Rice admits that her own parents had a much more humble cottage than the one she writes about in The Silver Boat. It was where they spent all their summers and it was filled with happy memories. But as in many Irish stories, those idyllic summers came to an end and the three sisters were faced with stark choices about what to do with the house.

“It brought us into quite a bit of conflict because we all had ideas about what that should be. We resolved it but I remember it was difficult deciding what that should be.”

In the process of taking an inventory of the old cottage Rice happened upon a trove of old photos that became part of the inspiration for her new book. “I remember going through all the things my mother and father had saved. There was things one leather box that was beaten up and in it I found all these photographs of my father in Ireland during World War II.  He had been stationed in England and every chance he got he would go to Ireland. I know now what that must have meant to him.”

There are many kinds of Irish Americans, Rice admits. There are those who wear it very proudly with symbols on the surface. Her own family were not like that. “Being Irish was just part of who we were, it just came to us through poetry and writing – my mother was an English teacher and we just read Irish writers. My father just had it in him. For him to go back to Ireland and see where his loved one came from was important for him.”

You can hear the enduring bond between the father and daughter in the respectful and at times mystified way Rice still talks about him. “As the poem goes after the first death there is no other. His death was so before and after.
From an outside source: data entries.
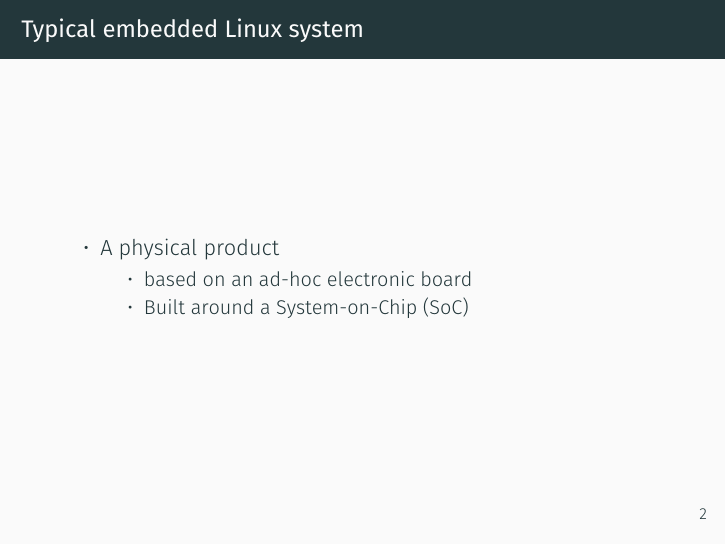
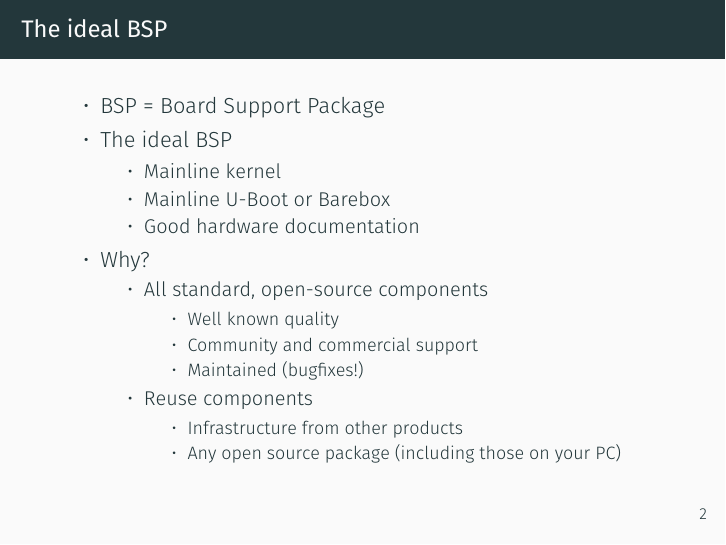
Before and after one commit to lucaceresoli/docs, LaTeX slides (terrible-bsp/terrible-bsp.tex): page 4 of 56 before the commit and page 4 of 55 after it. Compiled offline with XeLaTeX.

Commit message:
terrible-bsp: remove "Typical embedded Linux system" slide
Useless for the audience.

```diff
--- a/terrible-bsp/terrible-bsp.tex
+++ b/terrible-bsp/terrible-bsp.tex
@@ -40,16 +40,6 @@
 \end{frame}
 
 \section{Introduction}
-
-\begin{frame}{Typical embedded Linux system}
-  \begin{itemize}
-  \item A physical product
-    \begin{itemize}
-    \item based on an ad-hoc electronic board
-    \item Built around a System-on-Chip (SoC)
-    \end{itemize}
-  \end{itemize}
-\end{frame}
 
 \begin{frame}{The ideal BSP}
   \begin{itemize}
```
One minute he was in the world and then mentally he was not there. That death had such an affect on me that I went back to it when I wrote The Silver Boat.”

Healing takes a lifetime, just making sense of what you’ve lived through does too, but the message of The Silver Boat is that it’s possible. “It’s a lifelong thing for me. He died when I was so young – and he was young too, he was 57. There was so much I didn’t understand and so much he didn’t understand about me – we were in tremendous conflict when he died. I loved him but he was so mysterious. I often wonder what it would have been like if he had lived longer so I could have gotten to know him better. But I’ll never know the answer to that to that. So now I have to make peace with it the best I can.”


Luanne RiceAdrian Kinloch